Mechanisms of dendritic cell maturation induced by intracellular bacteria infection
Dendritic cells (DCs) are essential for the development of an immune response against pathogens such as Listeria monocytogenes and Salmonella typhimurium. This is mostly because of their unique capacity to stimulate naïve T cells. Before DCs become potent antigen presenting cells, they undergo a maturation process that enables them to efficiently stimulate naïve T cells. This process includes upregulation of costimulatory molecules such as CD80 and CD86 and production of cytokines. However, the pathway by which DCs mature can influence their capacity to induce effector functions in T cells. Thus, the aim of this thesis was to investigate the maturation and function of DCs during intracellular bacteria infection and its impact on T cell stimulation. Conventional DCs expanded in number and upregulated costimulatory molecules in a subset- and tissue-specific manner after oral Listeria infection. Moreover, plasmacytoid DCs also expanded and upregulated CD86 and MHC-II although showing no tissue specificity. Conventional DCs produced significant amounts of IL-12. In addition, a complex CD11c-expressing population was identified, stratified in several subsets defined by production of TNF-α, iNOS and IL-12 alone or in combination. The production of these molecules was dependent on the subcellular compartment where Listeria was localized. Upregulation of CD80 and CD86 in DCs during orally acquired Listeria was differentially dependent on MyD88 and IFN-αβR. However, when the bacteria reached the blood stream directly, alternative pathways different than those mediated by MyD88 and IFN-αβR induced upregulation of costimulatory molecules. Remarkably, IFN-αβR-/- mice expressed higher levels of CD80 and CD86, which translated into stronger naïve T cell stimulation. However, despite the significance of IFN-αβR in the early anti-Listeria response, it had little impact in the development of memory T cells.

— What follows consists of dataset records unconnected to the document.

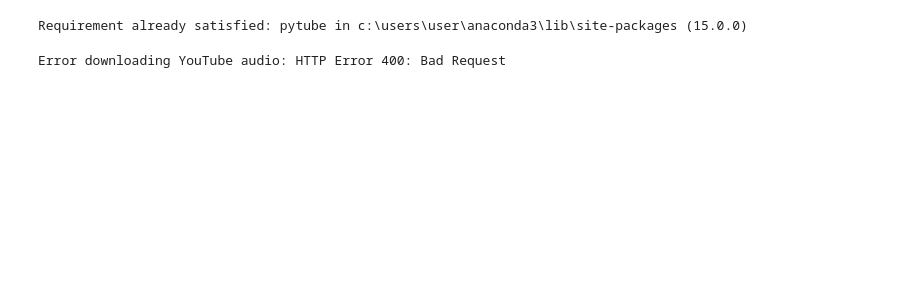
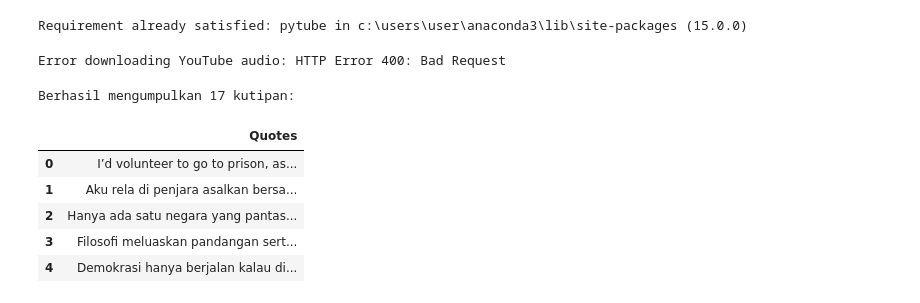
Before and after one commit to DBS-Coding/scraping-data, a Jupyter notebook: scrapping/hatta_scraping.ipynb, the cells around one changed output. Drawn from its saved outputs; the diff is of its cells as text; code cells hidden in the pictures; blank space fills up the shorter version.

```diff
--- a/scrapping/hatta_scraping.ipynb
+++ b/scrapping/hatta_scraping.ipynb
@@ -227,31 +227,39 @@ while True:
 
     # Parsing konten HTML
     soup = BeautifulSoup(response.text, 'html.parser')
 
     # Mencari semua elemen kutipan
     quotes = soup.find_all('div', class_='quoteText')
 
     # Mengekstrak teks kutipan
     for quote in quotes:
         text = quote.get_text(strip=True).split('―')[0]
         text = text.replace('“', '').replace('”', '').strip()
         quotes_list.append(text)
 
     # Mencari link halaman berikutnya
     next_page = soup.find('a', class_='next_page')
 
     if not next_page:
         break  # Tidak ada halaman berikutnya
 
     url = "https://www.goodreads.com" + next_page['href']
     sleep(2)  # Jeda untuk menghormati server
 
 # Membuat DataFrame
 df = pd.DataFrame(quotes_list, columns=['Quotes'])
 
 # Menyimpan ke CSV
-df.to_csv('quotes_soekarno.csv', index=False)
+df.to_csv('quotes_hatta.csv', index=False)
 
 # Menampilkan hasil
 print(f"Berhasil mengumpulkan {len(df)} kutipan:")
 df.head()
+# %% [output]
+Berhasil mengumpulkan 17 kutipan:
+|  | Quotes |
+| 0 | I’d volunteer to go to prison, as... |
+| 1 | Aku rela di penjara asalkan bersa... |
+| 2 | Hanya ada satu negara yang pantas... |
+| 3 | Filosofi meluaskan pandangan sert... |
+| 4 | Demokrasi hanya berjalan kalau di... |
```
Also changed, not shown: 3 other files.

Similar to Listeria, expression of costimulatory molecules during Salmonella infection was only partially dependent on MyD88 and IFN-αβR. Expression of CD80 was controlled by MyD88, whereas the MyD88-independent upregulation of CD86 was supported by IFN-α/β. Furthermore, Salmonella-associated DCs upregulated CD86 and CD80 to some extent even in the simultaneous absence of both MyD88 and IFN-αβR. However, DCs that matured by direct contact with the bacteria, but in the absence of these two factors, were less competent at stimulating naïve T cells than their wild type counterpart due to a decreased capacity to process bacteria-derived antigens. Taken together, these studies expand our understanding of DC function during bacterial infection. In addition, the identification of factors involved in DC maturation addressed here can help to design more efficient approaches in the future to eliminate bacterial infections.
Parts of work
I. Miguel A. Tam and Mary Jo Wick. Differential expansion, activation and effector functions of conventional and plasmacytoid dendritic cells in mouse tissues transiently infected with Listeria monocytogenes. Cell. Microbiol. 2006 Jul; 8 (7): 1172-87.::pubmed::16819969II. Miguel A. Tam and Mary Jo Wick. Conditional roles of MyD88 and IFN-α/β in homeostatic regulation of dendritic cell maturation but not for development of protective CD8 T cell memory response against Listeria. Manuscript.III. Miguel A. Tam*, Malin Sundquist*, and Mary Jo Wick. MyD88 and IFN-α/β are hierarchically required for functional maturation of dendritic cells and induction of CD4 T cells during infection. Submitted manuscript. *Authors contributed equally.
Doctor of Philosophy (Medicine)
Göteborg University. Sahlgrenska Academy
Inst of Biomedicine. Dept of Medical Microbiology and Immunology